Deciding whether or not it’s time for a facelift really comes down to the jowl. Once a face loses it’s heart shape and becomes square due to fullness along the neckline then it’s time for surgery. While you can camouflage the descent of the lower face for a short period of time with filler in front of the jowl, at a certain point it stops working because it makes the face look too square. And once the face becomes square then, “you need to re-elevate the tissues because it’s hard to compensate for it with a non-surgical approach,” says Clark.


Most patients desire a natural looking facelift. They want to look like themselves, only better rested. How can this be achieved? As Clark explains it, “we learned a long time ago that you can’t pull on the skin.” It delivers an overly tight look as if the patient has been stuck in a wind tunnel. The modern technique is for the surgeon to go underneath a muscle and put the fat back in the right place. It’s about “redistributing the fat” that exists and adding back fat into the places where a patient’s lost volume.

Ideally, you want fullness over the cheekbones, a little hollow beneath it with a nice, clean jawline. “One of the major facets of the modern facelift is knowing the direction in which you elevate,” says Clark. Generations ago, plastic surgeons pulled straight back which created a very unnatural sweep to the face. Now, it’s more of upward lift.

“Facial aging is a continuum,” that starts the moment you’re born. Dr. Clark believes, “it takes a thoughtful plastic surgeon to think through how you’re aging, what you need and when you need it.”

Don’t Hesitate To Contact Us

* All indicated fields must be completed.
Please include non-medical questions and correspondence only.

Office Hours

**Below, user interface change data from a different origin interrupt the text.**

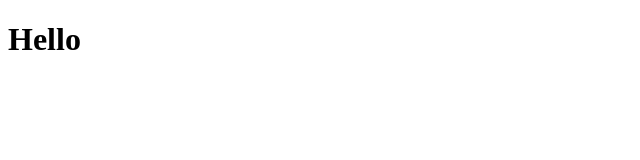
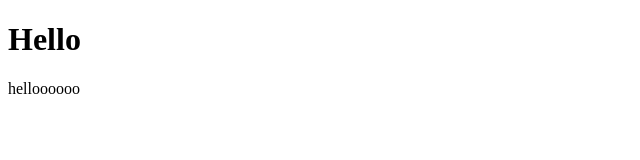
Before and after one commit to Voskan/test_js, a plain HTML site: page index.html in a window 1280 px wide. Shown: the full height of the page, 0-640 px from the left. Drawn offline with Linux system fonts and the light colour scheme.

Commit message:
Add paragraph

```diff
--- a/index.html
+++ b/index.html
@@ -8,5 +8,6 @@
 </head>
 <body>
   <h1>Hello</h1>
+  <p>helloooooo</p>
 </body>
 </html>
```
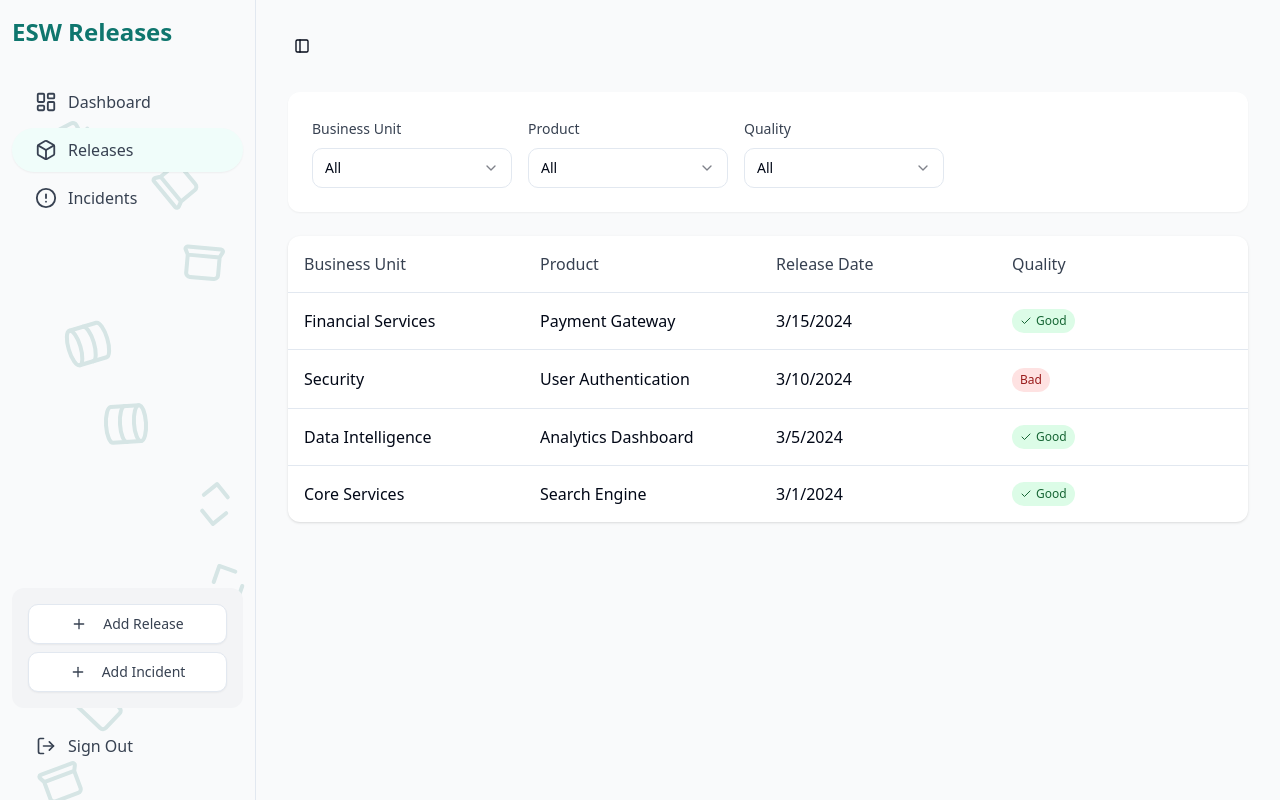
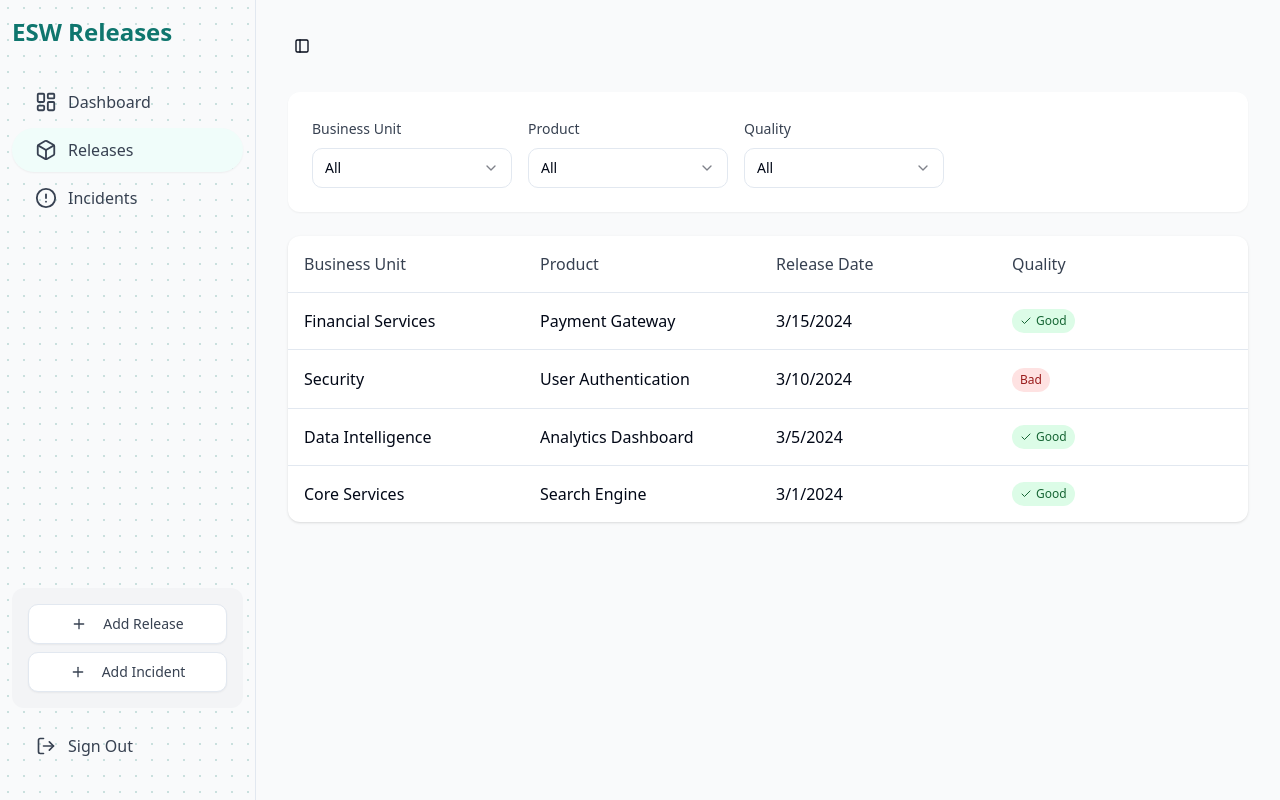
Before and after one commit to jczapovics/esw-releases, a React (Vite) app: page /releases in a window 1280 px wide. Built offline with nearby package versions, Linux system fonts and the light colour scheme.

Commit message:
Remove sidebar icons
Remove the Lucide-react icons from the sidebar and replace them with a dotted background.

```diff
--- a/src/components/DashboardLayout.tsx
+++ b/src/components/DashboardLayout.tsx
@@ -1,7 +1,7 @@
 
 import { useNavigate, Link } from "react-router-dom";
 import { SidebarProvider, Sidebar, SidebarContent, SidebarTrigger } from "@/components/ui/sidebar";
-import { Box, LayoutDashboard, AlertCircle, LogOut, Plus, Monitor, Laptop, Database, Code } from "lucide-react";
+import { Box, LayoutDashboard, AlertCircle, LogOut, Plus } from "lucide-react";
 import { Button } from "@/components/ui/button";
 import { toast } from "sonner";
 import { useState } from "react";
@@ -13,8 +13,6 @@ const mainNavigation = [
   { name: "Releases", href: "/releases", icon: Box },
   { name: "Incidents", href: "/incidents", icon: AlertCircle },
 ];
-
-const backgroundIcons = [Monitor, Laptop, Database, Code];
 
 export function DashboardLayout({ children }: { children: React.ReactNode }) {
   const navigate = useNavigate();
@@ -40,37 +38,8 @@ export function DashboardLayout({ children }: { children: React.ReactNode }) {
         <Sidebar>
           <SidebarContent>
             <div className="px-3 py-4 flex flex-col h-full relative">
-              {/* Icons pattern overlay - now inside the sidebar */}
-              <div className="absolute inset-0 opacity-[0.15] pointer-events-none z-0">
-                {[...Array(10)].map((_, i) => {
-                  const Icon = backgroundIcons[i % backgroundIcons.length];
-                  const positions = [
-                    { x: 20, y: 15 },
-                    { x: 70, y: 30 },
-                    { x: 40, y: 50 },
-                    { x: 80, y: 70 },
-                    { x: 30, y: 85 },
-                    { x: 60, y: 20 },
-                    { x: 25, y: 40 },
-                    { x: 75, y: 60 },
-                    { x: 45, y: 80 },
-                    { x: 15, y: 95 },
-                  ];
-                  return (
-                    <Icon
-                      key={i}
-                      className="absolute text-brand-700"
-                      style={{
-                        left: `${positions[i].x}%`,
-                        top: `${positions[i].y}%`,
-                        transform: `rotate(${Math.random() * 360}deg)`,
-                        width: '48px',
-                        height: '48px'
-                      }}
-                    />
-                  );
-                })}
-              </div>
+              {/* Dotted background pattern */}
+              <div className="absolute inset-0 opacity-20 pointer-events-none z-0 bg-[radial-gradient(#0f766e_1px,transparent_1px)] [background-size:16px_16px]" />
 
               <div className="mb-8 relative z-10">
                 <h1 className="text-2xl font-bold text-brand-700">
```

Monday: 9am – 5pm
Tuesday: 9am – 5pm
Wednesday: 9am – 5pm
Thursday: 9am – 5pm
Friday: 9am – 5pm
Saturday & Sunday: Closed

Accessibility Toolbar

Scroll to Top